The human domestication process was intended to weed out all of your bad traits. It was suppose to work as a process to tame your primal instincts and wild nature. It was a means of giving the ego self-restraint. So, when it starts to bark or bite, you can just place a muzzle over it and pretend it doesn’t exist.

However, this kind of behavior has resulted in suppression. This causes the ego to become much stronger. Then the ego will start to act out by defecating on the living room floor, leaving you to reprimand it when it loses control. You need to train the ego to control itself. Besides, the whole point of being socially domesticated is to learn how to clean up your doo-doo. Sadly, if your ego doesn’t understand right from wrong, you’re probably going to be knee deep in it!

3. You can master the process of ego destroying by choosing not to be overly defensive.
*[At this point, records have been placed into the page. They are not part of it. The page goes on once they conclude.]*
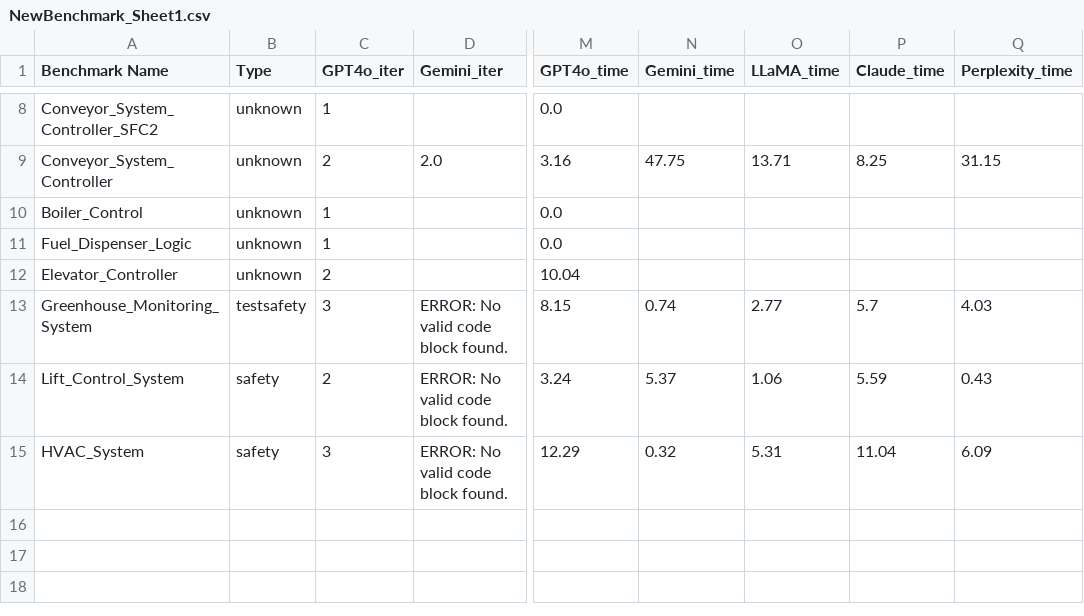
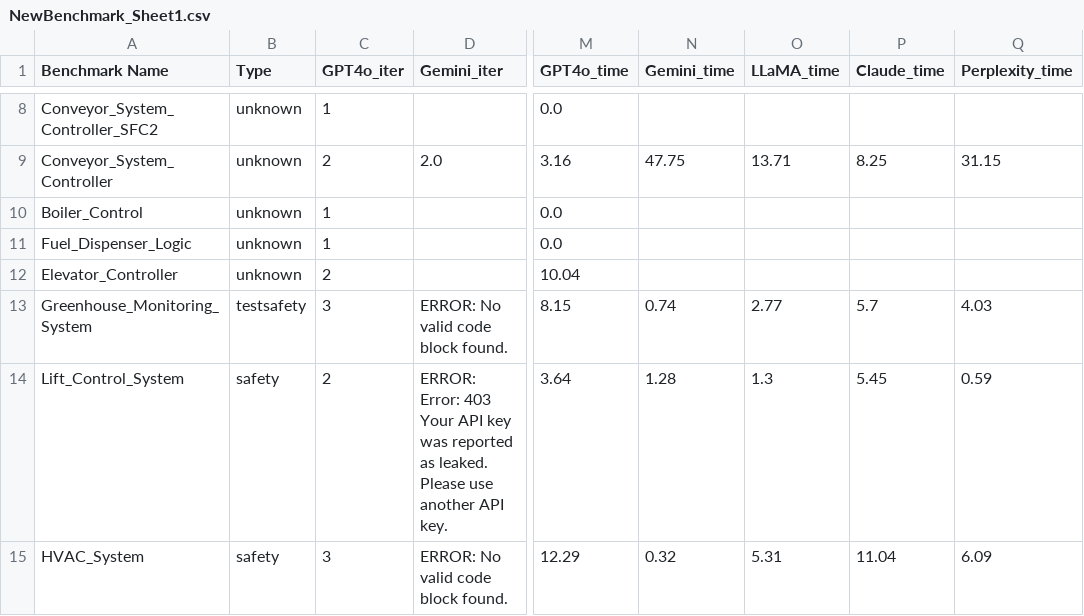
Before and after one commit to soumyadipcsis/Antarbhukti-LLM, a CSV file: NewBenchmark_Sheet1.csv, drawn as a sheet; only a part is shown, gaps mark what is left out; the diff names each change by its address in the sheet, - before the commit and + after, or states it on an @@ line.

Commit message:
Fortified API-Key related error-handling

```diff
--- a/NewBenchmark_Sheet1.csv
+++ b/NewBenchmark_Sheet1.csv
-D14 (Gemini_iter): ERROR: No valid code block found.
+D14 (Gemini_iter): ERROR: Error: 403 Your API key was reported as leaked. Please use another API key.
-M14 (GPT4o_time): 3.24
+M14 (GPT4o_time): 3.64
-N14 (Gemini_time): 5.37
+N14 (Gemini_time): 1.28
-O14 (LLaMA_time): 1.06
+O14 (LLaMA_time): 1.3
-P14 (Claude_time): 5.59
+P14 (Claude_time): 5.45
-Q14 (Perplexity_time): 0.43
+Q14 (Perplexity_time): 0.59
```
Also changed, not shown: 1 other file.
So, what happens when someone smells it and calls you out on your stuff? You revert back to your primal instincts. You devolve into your natural, uncivilized state where all problems were fixed with one simple solution: Kill! If you feel threatened by someone’s ideas or presence, you have to kill. If you are sexually attracted to someone and the feeling is not reciprocated, you have to kill. If someone makes you feel weak, feeble, and insecure, you have to kill. Your ego wants to kill anyone and everyone who makes you feel bad. Suppression causes the ego to spiral out of control. Negative energy will always be released when presented with the right opportunity.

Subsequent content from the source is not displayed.